B: When friends come calling for your representation, that really shows how much you are valued and respected in the industry. And yes, you do own your own company—why should you choose?

From our discussion, movies do appear to be your life (not a bad thing). Are you a workaholic, or do you purposely make time for yourself, and how? Other than drunken evenings with @ScreamQStream (Jessica Cameron and Heather Dorff!), although this is kind of work… maybe?

Lisa: I think I go back and forth. I lose myself completely sometimes, but I truly love it. I think it is important to balance work with time with friends and family, but if I have a film just coming out or in post, I can sometimes disappear for a year with the travel and the festivals, etc.

This year, I made a goal for more time with friends and more travel. I just spent three weeks in Mexico with friends and family in December and am heading to Thailand in April for three weeks with friends, and I am really excited. You need to keep all areas of you alive to be truly happy and passionate, and I really love adventure and travel. It is nice to finally start balancing it out.

I get to LA every few months, and of course, the best part is visiting Jessica and Dorff. I love those ladies, and even though you could consider being a guest on their show “work,” as I am sure you have seen, we have so much fun.

Jessica has been a pretty big inspiration for work ethic, I would add. That woman is a beast and puts me to shame!

B: Awesome! It sounds like, as busy as you are, you do have a good work-life balance.

Before we let you go… Beverly Hills Lizard People sounds like a movie from B-Movie heaven. You’ve got our attention! Are you allowed to give us any details with a possible exclusive?
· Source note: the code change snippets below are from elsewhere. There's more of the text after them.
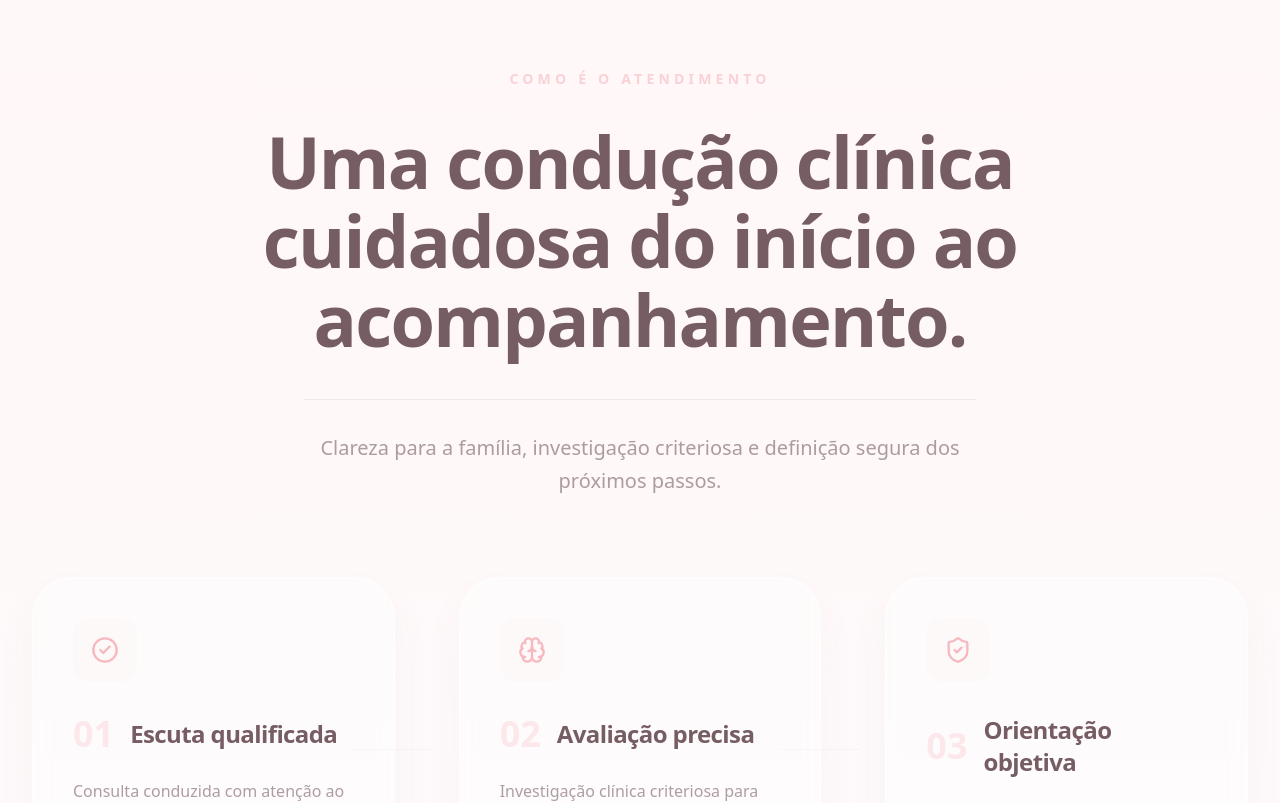
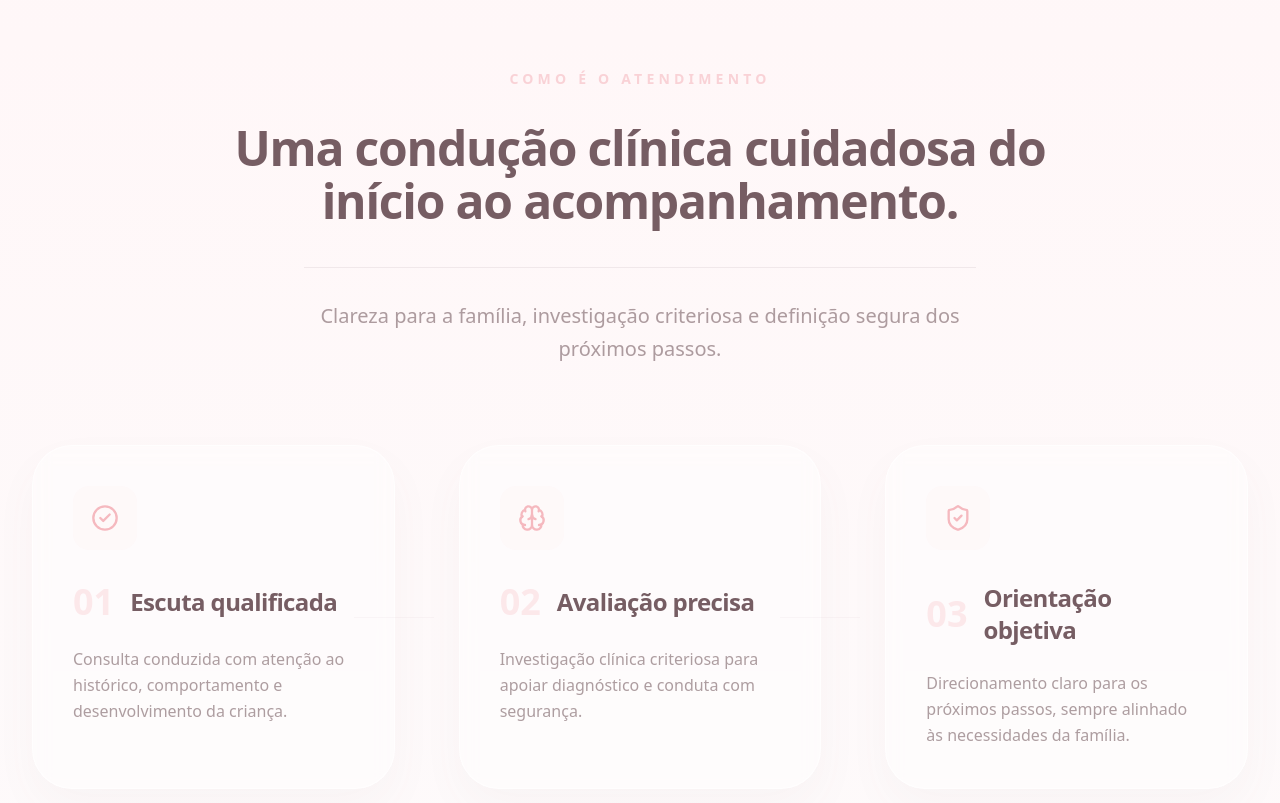
Before and after one commit to caioolima/dra-marina-neuropediatra, a Next.js app: page / in a window 1280 px wide. Shown: the part 1280-2083 px from the top of the page. Built offline with nearby package versions, Linux system fonts and the light colour scheme.

Commit message:
style: reduce font size of section headings for better visual balance

```diff
--- a/src/app/page.tsx
+++ b/src/app/page.tsx
@@ -487,7 +487,7 @@ function Journey() {
             <span className="text-sm font-bold uppercase tracking-[0.3em] text-brand-primary/60">
               Como é o atendimento
             </span>
-            <h2 className="mt-8 mx-auto max-w-4xl font-display text-4xl font-bold leading-[1.1] tracking-tight text-brand-text md:text-6xl lg:text-7xl">
+            <h2 className="mt-8 mx-auto max-w-4xl font-display text-3xl font-bold leading-[1.1] tracking-tight text-brand-text md:text-4xl lg:text-5xl">
               Uma condução clínica cuidadosa do início ao acompanhamento.
             </h2>
             <div className="mt-10 mx-auto max-w-2xl">
@@ -629,7 +629,7 @@ function About() {
             <span className="text-sm font-bold uppercase tracking-[0.3em] text-brand-primary/60">
               Sobre a médica
             </span>
-            <h2 className="mt-8 mx-auto max-w-4xl font-display text-4xl font-bold leading-[1.1] tracking-tight text-brand-text md:text-6xl lg:text-7xl">
+            <h2 className="mt-8 mx-auto max-w-4xl font-display text-3xl font-bold leading-[1.1] tracking-tight text-brand-text md:text-4xl lg:text-5xl">
               Trajetória sólida no cuidado infantil.
             </h2>
             <div className="mt-10 mx-auto max-w-2xl">
@@ -695,7 +695,7 @@ function Testimonials() {
             <span className="text-sm font-bold uppercase tracking-[0.3em] text-brand-primary/60">
               Percepção das famílias
             </span>
-            <h2 className="mt-8 mx-auto max-w-4xl font-display text-4xl font-bold leading-[1.1] tracking-tight text-brand-text md:text-6xl lg:text-7xl">
+            <h2 className="mt-8 mx-auto max-w-4xl font-display text-3xl font-bold leading-[1.1] tracking-tight text-brand-text md:text-4xl lg:text-5xl">
               Confiança construída no atendimento.
             </h2>
             <div className="mt-10 mx-auto max-w-2xl">
```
Lisa: I am SO excited about it. We are just in the pre-production stages, but the script is fantastic, and I can’t wait to bring it to life. I will be working with Cthulhu Crush Productions and filming in Vancouver. It is very similar to Puppet Killer in tone and delivery, and in our first meeting, it was clear we all had the same vision for the film.

I wish I could tell you more, but all I can say is that we are in talks with ADI (the insanely talented company that did Aliens, Predator, IT, etc.) to do our practical FXs, and I am thrilled at the idea of working alongside Alec Gillis to create our Lizard People. What a fantastic opportunity to work with amazing talent and to help be a part of the fight to keep the art of practical effects alive. Puppetted animatronics, lizard people, and tons of death. What more could a lady ask for?

B: Living the dream indeed! Lizard people sound EPIC! We look forward to hearing more in the future.

The very best of luck with Puppet Killer. The B Club cannot wait to review it.

Thanks again for your time and giving us an insight into the life of Lisa Ovies.

Lisa: Thanks so much for having me, and I can’t wait to share both films with you and any news as it unfolds.